WORK REQUEST> Copy out all lines of the records in which the word "catalog" appears.

PROVIDED DATA>
..............................
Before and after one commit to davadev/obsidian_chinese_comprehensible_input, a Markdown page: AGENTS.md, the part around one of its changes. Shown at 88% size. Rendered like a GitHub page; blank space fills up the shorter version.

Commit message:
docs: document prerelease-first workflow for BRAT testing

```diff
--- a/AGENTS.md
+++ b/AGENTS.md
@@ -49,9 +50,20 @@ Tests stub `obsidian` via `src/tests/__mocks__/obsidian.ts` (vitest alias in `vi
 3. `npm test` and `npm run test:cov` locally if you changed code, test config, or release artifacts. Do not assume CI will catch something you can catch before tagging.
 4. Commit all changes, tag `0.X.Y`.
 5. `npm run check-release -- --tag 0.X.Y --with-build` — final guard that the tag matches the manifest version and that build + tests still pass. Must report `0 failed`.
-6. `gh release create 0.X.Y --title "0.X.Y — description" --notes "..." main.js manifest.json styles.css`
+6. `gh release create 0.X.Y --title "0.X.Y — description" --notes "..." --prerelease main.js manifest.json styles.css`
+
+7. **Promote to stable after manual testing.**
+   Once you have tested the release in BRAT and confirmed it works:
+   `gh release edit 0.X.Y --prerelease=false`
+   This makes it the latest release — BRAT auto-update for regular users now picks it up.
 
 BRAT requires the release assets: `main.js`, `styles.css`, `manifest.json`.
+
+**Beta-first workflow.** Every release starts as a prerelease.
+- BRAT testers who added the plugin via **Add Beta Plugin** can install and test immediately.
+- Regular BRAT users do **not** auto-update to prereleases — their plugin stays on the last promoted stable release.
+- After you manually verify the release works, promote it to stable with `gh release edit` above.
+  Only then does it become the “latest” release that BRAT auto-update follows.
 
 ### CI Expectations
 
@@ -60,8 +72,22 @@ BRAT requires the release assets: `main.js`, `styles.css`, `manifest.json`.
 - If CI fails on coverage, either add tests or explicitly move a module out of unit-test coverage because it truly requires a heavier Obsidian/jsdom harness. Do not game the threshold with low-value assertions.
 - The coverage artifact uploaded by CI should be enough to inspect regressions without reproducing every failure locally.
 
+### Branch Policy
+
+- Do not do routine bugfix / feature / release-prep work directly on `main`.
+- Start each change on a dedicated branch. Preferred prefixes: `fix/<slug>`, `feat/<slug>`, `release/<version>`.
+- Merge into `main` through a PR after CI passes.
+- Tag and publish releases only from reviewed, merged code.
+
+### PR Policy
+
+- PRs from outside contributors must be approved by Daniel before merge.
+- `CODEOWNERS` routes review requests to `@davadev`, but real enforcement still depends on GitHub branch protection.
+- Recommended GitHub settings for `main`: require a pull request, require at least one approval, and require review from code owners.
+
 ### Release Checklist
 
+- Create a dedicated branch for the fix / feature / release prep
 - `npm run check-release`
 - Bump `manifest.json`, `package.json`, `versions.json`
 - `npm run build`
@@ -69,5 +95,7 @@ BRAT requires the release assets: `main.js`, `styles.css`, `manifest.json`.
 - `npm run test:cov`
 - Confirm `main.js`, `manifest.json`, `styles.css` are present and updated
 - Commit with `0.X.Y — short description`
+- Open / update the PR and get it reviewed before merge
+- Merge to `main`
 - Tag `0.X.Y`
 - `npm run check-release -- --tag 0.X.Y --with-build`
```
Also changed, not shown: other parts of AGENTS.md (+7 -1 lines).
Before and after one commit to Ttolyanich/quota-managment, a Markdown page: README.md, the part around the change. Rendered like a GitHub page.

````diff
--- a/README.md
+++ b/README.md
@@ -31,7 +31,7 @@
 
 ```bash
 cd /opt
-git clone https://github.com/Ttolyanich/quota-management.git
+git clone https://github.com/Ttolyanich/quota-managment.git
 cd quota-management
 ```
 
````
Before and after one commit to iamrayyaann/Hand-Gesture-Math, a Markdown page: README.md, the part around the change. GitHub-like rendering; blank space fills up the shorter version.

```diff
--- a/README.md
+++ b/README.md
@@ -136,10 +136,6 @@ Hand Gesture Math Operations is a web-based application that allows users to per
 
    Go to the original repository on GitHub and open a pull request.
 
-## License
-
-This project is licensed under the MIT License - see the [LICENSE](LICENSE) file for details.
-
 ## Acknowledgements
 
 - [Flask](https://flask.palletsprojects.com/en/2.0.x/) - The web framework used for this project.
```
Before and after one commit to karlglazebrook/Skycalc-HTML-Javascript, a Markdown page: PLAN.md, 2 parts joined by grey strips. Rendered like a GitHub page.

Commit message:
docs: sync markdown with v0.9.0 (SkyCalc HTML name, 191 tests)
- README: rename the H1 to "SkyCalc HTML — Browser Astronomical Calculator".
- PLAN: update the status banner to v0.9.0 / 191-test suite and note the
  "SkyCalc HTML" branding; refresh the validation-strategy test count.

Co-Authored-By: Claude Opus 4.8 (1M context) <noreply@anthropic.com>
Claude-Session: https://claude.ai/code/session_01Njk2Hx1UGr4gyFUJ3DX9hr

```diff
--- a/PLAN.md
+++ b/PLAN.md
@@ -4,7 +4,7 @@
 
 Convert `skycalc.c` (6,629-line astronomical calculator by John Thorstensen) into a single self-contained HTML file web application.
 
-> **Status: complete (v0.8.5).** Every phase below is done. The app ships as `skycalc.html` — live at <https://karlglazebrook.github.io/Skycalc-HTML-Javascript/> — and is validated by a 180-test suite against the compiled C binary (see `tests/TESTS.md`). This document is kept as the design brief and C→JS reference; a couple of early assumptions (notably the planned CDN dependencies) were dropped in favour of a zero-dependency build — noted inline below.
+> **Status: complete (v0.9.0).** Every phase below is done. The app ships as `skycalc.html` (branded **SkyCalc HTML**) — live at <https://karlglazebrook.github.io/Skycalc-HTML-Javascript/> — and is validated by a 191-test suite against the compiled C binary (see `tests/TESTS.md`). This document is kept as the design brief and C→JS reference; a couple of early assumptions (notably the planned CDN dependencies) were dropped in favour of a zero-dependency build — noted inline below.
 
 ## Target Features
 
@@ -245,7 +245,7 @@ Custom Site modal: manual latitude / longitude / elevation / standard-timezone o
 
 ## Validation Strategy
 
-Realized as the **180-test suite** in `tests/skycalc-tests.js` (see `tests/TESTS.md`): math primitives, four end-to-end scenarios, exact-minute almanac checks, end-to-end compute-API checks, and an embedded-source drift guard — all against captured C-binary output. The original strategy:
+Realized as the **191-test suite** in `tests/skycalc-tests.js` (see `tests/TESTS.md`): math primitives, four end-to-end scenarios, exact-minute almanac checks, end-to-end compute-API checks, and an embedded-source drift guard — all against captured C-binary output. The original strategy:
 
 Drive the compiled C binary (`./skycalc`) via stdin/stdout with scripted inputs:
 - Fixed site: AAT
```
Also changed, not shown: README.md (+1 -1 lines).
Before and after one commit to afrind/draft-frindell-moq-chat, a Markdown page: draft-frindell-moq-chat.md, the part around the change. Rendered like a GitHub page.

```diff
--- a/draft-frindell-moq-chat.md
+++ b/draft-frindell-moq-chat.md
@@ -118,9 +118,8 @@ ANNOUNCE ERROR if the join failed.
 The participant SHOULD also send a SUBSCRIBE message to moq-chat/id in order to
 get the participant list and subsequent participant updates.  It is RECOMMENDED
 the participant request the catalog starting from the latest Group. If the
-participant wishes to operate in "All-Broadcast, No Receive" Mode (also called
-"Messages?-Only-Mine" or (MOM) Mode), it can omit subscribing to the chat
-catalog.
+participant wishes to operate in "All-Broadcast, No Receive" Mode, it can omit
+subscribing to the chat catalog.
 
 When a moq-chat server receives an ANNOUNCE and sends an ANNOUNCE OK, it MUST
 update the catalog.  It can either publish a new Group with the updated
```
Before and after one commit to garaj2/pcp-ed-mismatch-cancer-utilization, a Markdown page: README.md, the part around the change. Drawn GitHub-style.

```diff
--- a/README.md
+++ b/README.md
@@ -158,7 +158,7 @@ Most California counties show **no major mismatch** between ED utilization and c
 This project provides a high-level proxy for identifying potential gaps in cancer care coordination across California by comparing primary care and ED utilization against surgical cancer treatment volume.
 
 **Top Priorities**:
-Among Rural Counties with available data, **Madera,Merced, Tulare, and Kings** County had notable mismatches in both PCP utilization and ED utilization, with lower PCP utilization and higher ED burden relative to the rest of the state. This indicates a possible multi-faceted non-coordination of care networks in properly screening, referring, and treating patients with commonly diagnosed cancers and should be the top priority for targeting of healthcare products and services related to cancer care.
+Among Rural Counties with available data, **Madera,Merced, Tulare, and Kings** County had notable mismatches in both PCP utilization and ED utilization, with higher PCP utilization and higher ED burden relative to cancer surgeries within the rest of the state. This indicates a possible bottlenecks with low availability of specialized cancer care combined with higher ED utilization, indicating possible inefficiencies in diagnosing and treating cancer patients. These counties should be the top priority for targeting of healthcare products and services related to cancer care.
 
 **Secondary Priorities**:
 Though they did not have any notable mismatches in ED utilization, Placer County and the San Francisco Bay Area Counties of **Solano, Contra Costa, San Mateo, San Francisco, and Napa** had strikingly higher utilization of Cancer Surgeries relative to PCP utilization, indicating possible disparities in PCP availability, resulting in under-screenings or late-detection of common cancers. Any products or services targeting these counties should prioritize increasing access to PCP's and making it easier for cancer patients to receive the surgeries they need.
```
..............................
ANSWER TO THIS TASK>
 the participant request the catalog starting from the latest Group. If the
-catalog.
+subscribing to the chat catalog.
 update the catalog.  It can either publish a new Group with the updated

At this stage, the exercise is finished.